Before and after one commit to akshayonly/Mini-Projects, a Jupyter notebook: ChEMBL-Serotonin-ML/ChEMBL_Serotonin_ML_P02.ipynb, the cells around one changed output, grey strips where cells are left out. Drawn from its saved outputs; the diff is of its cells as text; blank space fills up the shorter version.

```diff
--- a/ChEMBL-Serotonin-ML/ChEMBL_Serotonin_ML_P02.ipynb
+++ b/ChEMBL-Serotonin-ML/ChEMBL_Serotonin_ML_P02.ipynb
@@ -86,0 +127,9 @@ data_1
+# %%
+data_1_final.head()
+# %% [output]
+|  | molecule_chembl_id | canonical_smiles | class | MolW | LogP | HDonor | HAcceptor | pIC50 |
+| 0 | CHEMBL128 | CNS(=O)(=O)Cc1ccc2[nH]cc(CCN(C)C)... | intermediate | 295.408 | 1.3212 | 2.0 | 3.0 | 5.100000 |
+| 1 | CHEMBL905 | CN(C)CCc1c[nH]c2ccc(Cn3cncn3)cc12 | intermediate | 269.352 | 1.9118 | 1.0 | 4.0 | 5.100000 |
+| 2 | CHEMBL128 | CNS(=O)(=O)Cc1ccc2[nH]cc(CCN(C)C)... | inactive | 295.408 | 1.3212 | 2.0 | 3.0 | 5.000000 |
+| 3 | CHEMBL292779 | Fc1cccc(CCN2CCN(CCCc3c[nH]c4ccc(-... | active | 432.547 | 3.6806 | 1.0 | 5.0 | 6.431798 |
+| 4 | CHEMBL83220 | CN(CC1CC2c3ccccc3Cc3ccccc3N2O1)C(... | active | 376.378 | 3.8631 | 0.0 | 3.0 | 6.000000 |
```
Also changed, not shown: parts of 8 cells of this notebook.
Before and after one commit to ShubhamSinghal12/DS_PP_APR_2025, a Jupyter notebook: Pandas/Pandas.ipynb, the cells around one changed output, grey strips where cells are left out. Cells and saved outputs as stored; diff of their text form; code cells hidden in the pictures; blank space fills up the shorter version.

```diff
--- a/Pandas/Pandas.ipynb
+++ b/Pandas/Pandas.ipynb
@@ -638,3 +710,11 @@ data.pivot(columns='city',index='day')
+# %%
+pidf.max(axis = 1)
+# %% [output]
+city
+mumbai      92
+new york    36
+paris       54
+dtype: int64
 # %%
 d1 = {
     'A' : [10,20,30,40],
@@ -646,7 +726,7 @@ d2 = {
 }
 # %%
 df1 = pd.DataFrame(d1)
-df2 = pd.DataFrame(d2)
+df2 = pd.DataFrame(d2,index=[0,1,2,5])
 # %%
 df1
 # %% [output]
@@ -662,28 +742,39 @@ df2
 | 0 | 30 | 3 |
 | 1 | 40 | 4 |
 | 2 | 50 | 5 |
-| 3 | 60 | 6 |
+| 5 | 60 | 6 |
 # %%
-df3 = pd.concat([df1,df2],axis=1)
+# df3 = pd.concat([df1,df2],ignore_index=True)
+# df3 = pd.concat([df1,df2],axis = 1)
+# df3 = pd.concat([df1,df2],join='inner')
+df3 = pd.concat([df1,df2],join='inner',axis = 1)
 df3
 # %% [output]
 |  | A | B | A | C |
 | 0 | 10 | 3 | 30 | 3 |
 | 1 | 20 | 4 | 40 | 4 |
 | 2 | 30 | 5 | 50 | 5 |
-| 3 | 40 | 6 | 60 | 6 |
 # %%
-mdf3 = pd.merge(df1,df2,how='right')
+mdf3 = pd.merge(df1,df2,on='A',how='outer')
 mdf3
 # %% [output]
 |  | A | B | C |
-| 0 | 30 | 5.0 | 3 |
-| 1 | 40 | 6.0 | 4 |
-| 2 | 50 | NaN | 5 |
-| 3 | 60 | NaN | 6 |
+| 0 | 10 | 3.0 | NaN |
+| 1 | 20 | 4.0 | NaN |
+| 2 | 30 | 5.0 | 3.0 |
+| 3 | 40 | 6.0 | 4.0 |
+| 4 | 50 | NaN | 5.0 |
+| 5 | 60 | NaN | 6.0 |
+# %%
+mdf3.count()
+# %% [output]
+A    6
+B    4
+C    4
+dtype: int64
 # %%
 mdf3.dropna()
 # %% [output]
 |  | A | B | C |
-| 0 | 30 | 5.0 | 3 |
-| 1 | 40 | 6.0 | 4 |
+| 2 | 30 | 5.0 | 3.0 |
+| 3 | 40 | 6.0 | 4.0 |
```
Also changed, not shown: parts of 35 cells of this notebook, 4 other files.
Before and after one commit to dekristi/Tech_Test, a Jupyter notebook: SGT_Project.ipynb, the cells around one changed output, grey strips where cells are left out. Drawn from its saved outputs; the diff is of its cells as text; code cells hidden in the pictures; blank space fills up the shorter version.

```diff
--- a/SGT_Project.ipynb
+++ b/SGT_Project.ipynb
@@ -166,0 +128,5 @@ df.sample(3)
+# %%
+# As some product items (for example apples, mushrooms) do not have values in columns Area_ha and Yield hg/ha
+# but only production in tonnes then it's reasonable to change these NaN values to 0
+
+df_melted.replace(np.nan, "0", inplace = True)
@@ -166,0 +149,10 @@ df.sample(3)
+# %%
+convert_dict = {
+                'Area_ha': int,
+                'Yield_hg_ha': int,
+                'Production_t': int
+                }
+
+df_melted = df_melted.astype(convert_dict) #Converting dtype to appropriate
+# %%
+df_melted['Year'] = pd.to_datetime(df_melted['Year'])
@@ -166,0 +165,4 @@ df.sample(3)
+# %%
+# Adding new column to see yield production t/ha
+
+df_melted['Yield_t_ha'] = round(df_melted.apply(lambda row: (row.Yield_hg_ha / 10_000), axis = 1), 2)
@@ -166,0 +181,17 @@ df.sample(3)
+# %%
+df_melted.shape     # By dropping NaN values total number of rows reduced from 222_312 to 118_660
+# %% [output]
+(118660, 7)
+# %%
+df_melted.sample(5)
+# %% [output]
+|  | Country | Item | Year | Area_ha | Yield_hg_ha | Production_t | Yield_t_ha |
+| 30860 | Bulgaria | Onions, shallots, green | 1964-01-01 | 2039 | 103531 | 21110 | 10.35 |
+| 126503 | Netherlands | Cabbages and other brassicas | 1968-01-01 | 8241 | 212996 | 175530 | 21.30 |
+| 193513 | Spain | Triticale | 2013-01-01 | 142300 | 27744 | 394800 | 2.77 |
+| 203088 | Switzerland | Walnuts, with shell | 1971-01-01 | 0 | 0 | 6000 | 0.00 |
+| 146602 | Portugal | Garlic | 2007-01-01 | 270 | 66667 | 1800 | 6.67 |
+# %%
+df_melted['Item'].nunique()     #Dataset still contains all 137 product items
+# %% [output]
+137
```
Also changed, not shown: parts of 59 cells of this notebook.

▸ **TASK DETAILS**
Return, from the data, each line that has the word "concat" in it.

▸ **WRITTEN REPLY**
-df3 = pd.concat([df1,df2],axis=1)
+# df3 = pd.concat([df1,df2],ignore_index=True)
+# df3 = pd.concat([df1,df2],axis = 1)
+# df3 = pd.concat([df1,df2],join='inner')
+df3 = pd.concat([df1,df2],join='inner',axis = 1)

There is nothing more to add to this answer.